* How to complete this task
Go line by line through the data below, counting each one that has "ipynb", and give the final count only.

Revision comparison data
##############################

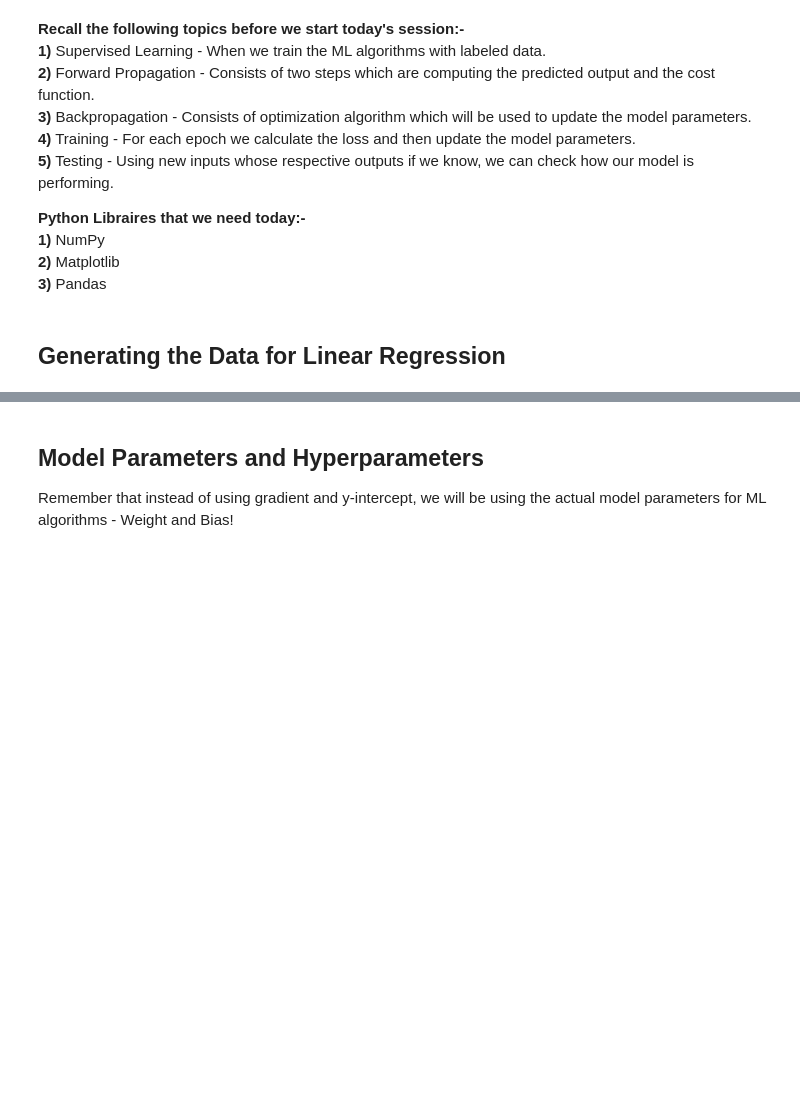
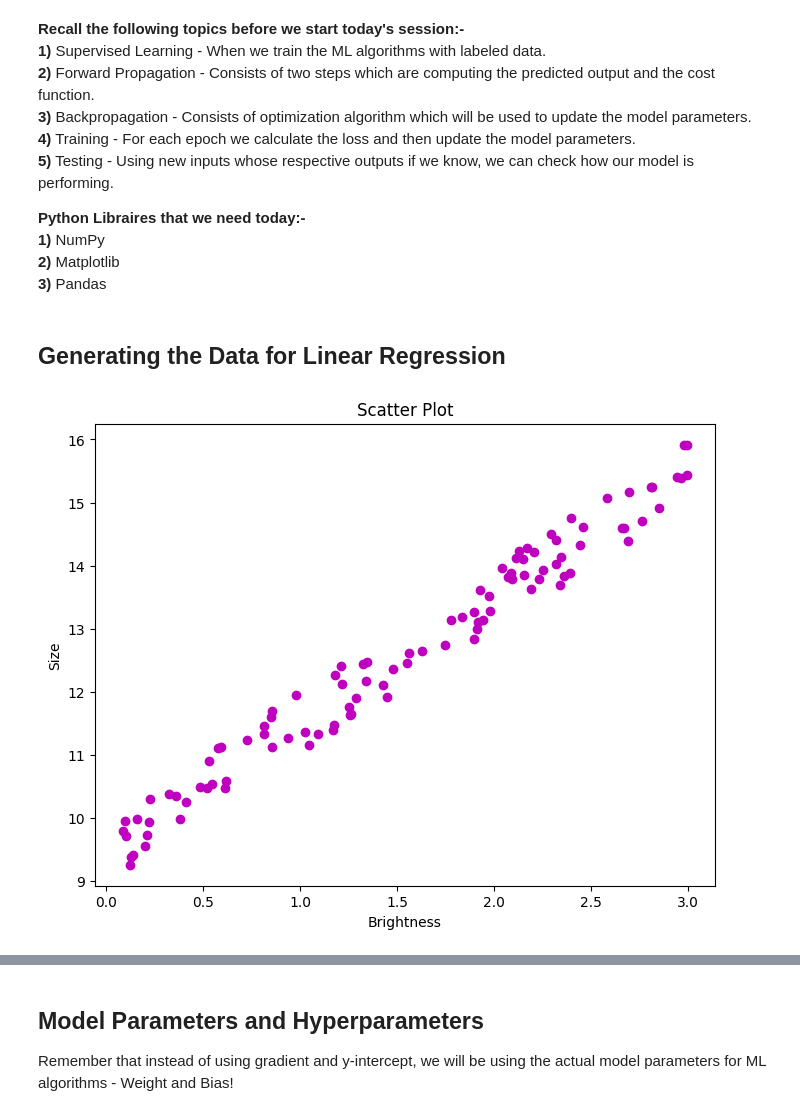
Before and after one commit to MauricioRPF/Spartificial_ML, a Jupyter notebook: W3S3.ipynb, the cells around one changed output, grey strips where cells are left out. Cells and saved outputs as stored; diff of their text form; code cells hidden in the pictures; blank space fills up the shorter version.

```diff
--- a/W3S3.ipynb
+++ b/W3S3.ipynb
@@ -30,18 +32,29 @@ import numpy as np
 # %%
 # Use seed value of 100 so that everyone gets the same output!
 
 
 # Generating Randomized dataset --> X_train and y_train
 '''
 X_train = 3*random numbers between 0 and 1 of shape (100, 1)
 y_train = 9 + 2*X_train + noise, where noise is a random number between 0 and 1 and its shape is (100, 1)
 The noise will allow to have some randomness in output instead of it simply being in a straight line
 
 Our goal of this session is to train ML model --> Linear Regression to predict the values of 9 and 2 in y_train
 In reality, we don't have y_train formula. Hence, we make ML model to predict what should be the formula!
 '''
-
+x_train = np.random.random((100,1))*3
+noise = np.random.random((100,1))
+y_train = 9 + 2*x_train + noise
 
 # Scatter plot --> Figsize is (8,6), Xlabel is brightness, ylabel is Size, add title
+
+plt.figure(figsize=(8,6))
+plt.scatter(x_train,y_train,color='m')
+plt.title('Scatter Plot')
+plt.xlabel('Brightness')
+plt.y label('Size')
+plt.show()
+# %% [output]
+[figure, added]
 # %%
 # Print first 5 values in X_train and y_train
```
Also changed, not shown: parts of 6 cells of this notebook.
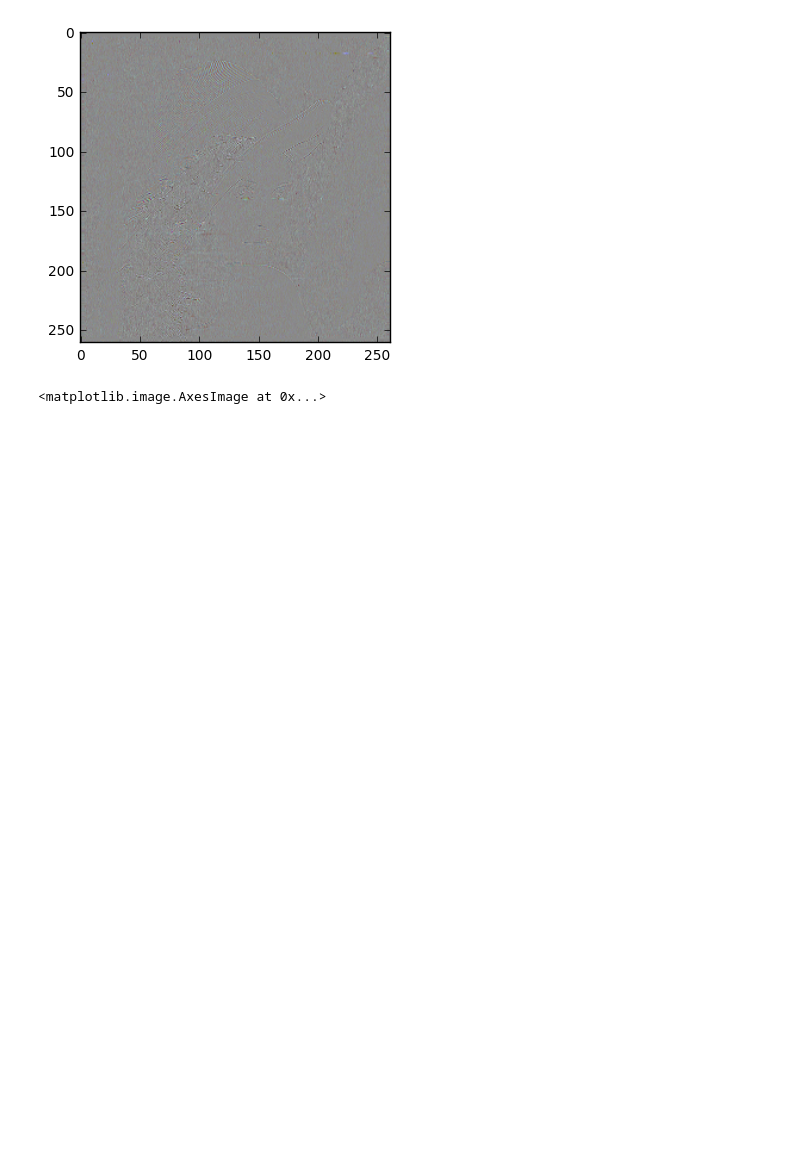
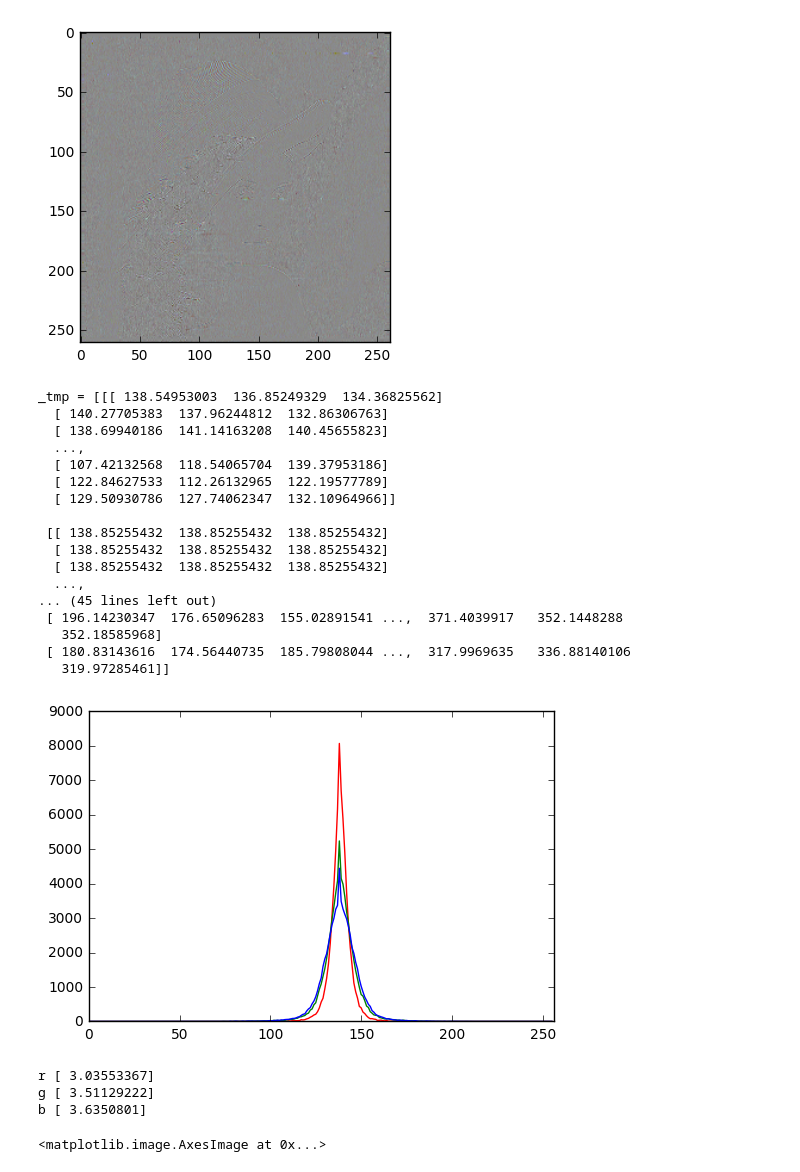
Before and after one commit to vicente-gonzalez-ruiz/pyramids-and-wavelets, a Jupyter notebook: Pyramids_and_Wavelets.ipynb, the cells around one changed output. Drawn from its saved outputs; the diff is of its cells as text; code cells hidden in the pictures; blank space fills up the shorter version.

```diff
--- a/Pyramids_and_Wavelets.ipynb
+++ b/Pyramids_and_Wavelets.ipynb
@@ -467,6 +550,44 @@ plt.imshow(tmp)
 # %% [output]
 <matplotlib.image.AxesImage at 0x...>
 [figure]
+# %%
+# Histogram of the LH0 subband
+_tmp = tmp[:][:][:]*256
+# print("_tmp =", _tmp, "\ncoeffs[0][0] =", coeffs[0][0])
+histr = [0 for col in colors]
+for i,col in enumerate(colors):
+    histr[i] = cv2.calcHist([_tmp],[i],None,[256],[0,256])
+    plt.plot(histr[i], color = col)
+plt.xlim([0,256])
+plt.show()
+# %% [output]
+_tmp = [[[ 138.54953003  136.85249329  134.36825562]
+  [ 140.27705383  137.96244812  132.86306763]
+  [ 138.69940186  141.14163208  140.45655823]
+  ...,
+  [ 107.42132568  118.54065704  139.37953186]
+  [ 122.84627533  112.26132965  122.19577789]
+  [ 129.50930786  127.74062347  132.10964966]]
+
+ [[ 138.85255432  138.85255432  138.85255432]
+  [ 138.85255432  138.85255432  138.85255432]
+  [ 138.85255432  138.85255432  138.85255432]
+  ...,
+... (45 lines left out)
+ [ 196.14230347  176.65096283  155.02891541 ...,  371.4039917   352.1448288
+   352.18585968]
+ [ 180.83143616  174.56440735  185.79808044 ...,  317.9969635   336.88140106
+   319.97285461]]
+[figure, added]
+# %%
+entropy = [0. for i,col in enumerate(colors)]
+for i,col in enumerate(colors):
+    entropy[i] = st.entropy(histr[i])
+    print(col, entropy[i])
+# %% [output]
+r [ 3.03553367]
+g [ 3.51129222]
+b [ 3.6350801]
 # %%
 tmp = np.zeros((coeffs[0][0].shape[0],coeffs[0][0].shape[1],3), 'float32')
 tmp[..., 0] = coeffs[0][1][1]
```
Also changed, not shown: parts of 17 cells of this notebook.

##############################

* Result
6